##### RAW DATA

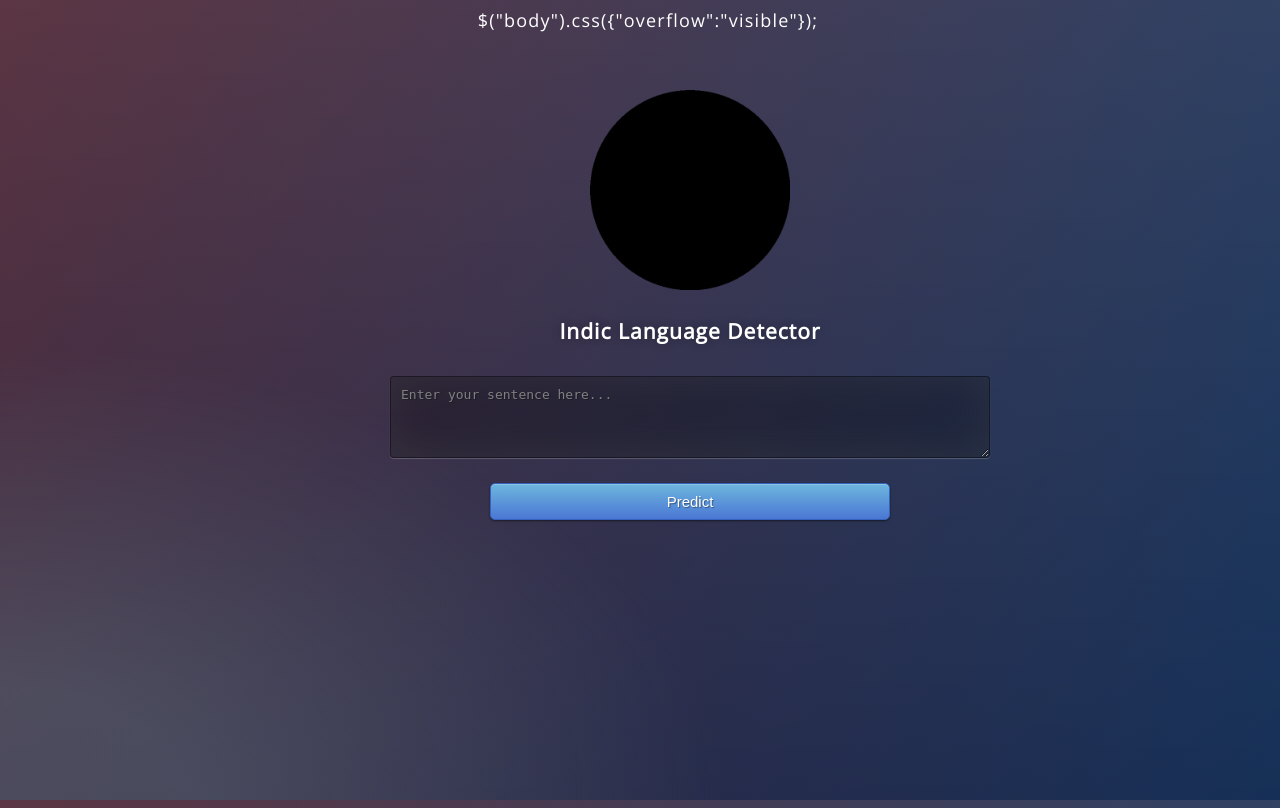
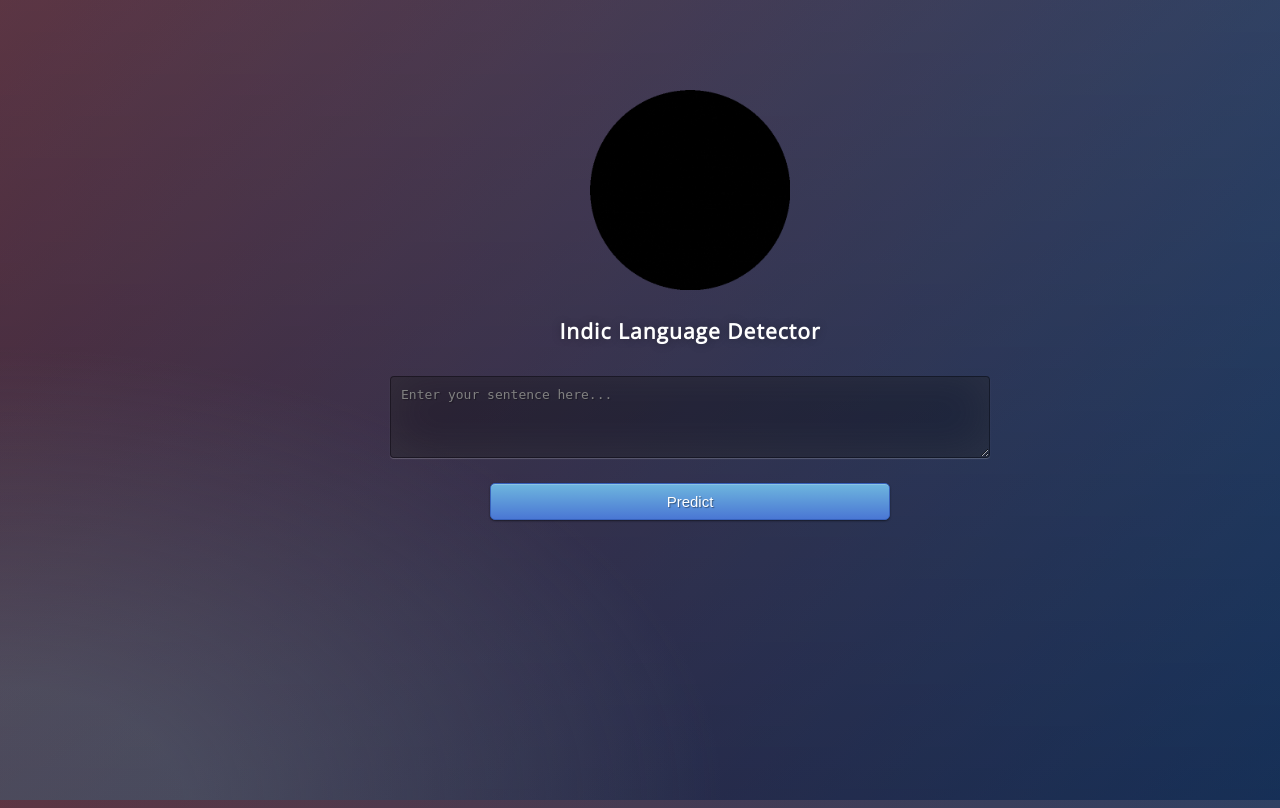
Before and after one commit to sonalgan/bhasha, a Flask app: page / in a window 1280 px wide. Run offline with Flask 2, Linux system fonts and the light colour scheme; parts of the project's set-up code (start-up, migrations or seed data) failed here and were passed over.

Commit message:
Update index.html

```diff
--- a/templates/index.html
+++ b/templates/index.html
@@ -13,7 +13,6 @@
 </head>
 
 <body>
-  $("body").css({"overflow":"visible"});
  <div class="login">
    <img src="/static/LOGO.gif"  style="width:200px;height:200px;"  />
      <h3>Indic Language Detector</h3>
```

##########

> [TASK DESCRIPTION]: Match on "html" and report each line of the data above that has it.

> [COMPLETED TASK]:
Update index.html
--- a/templates/index.html
+++ b/templates/index.html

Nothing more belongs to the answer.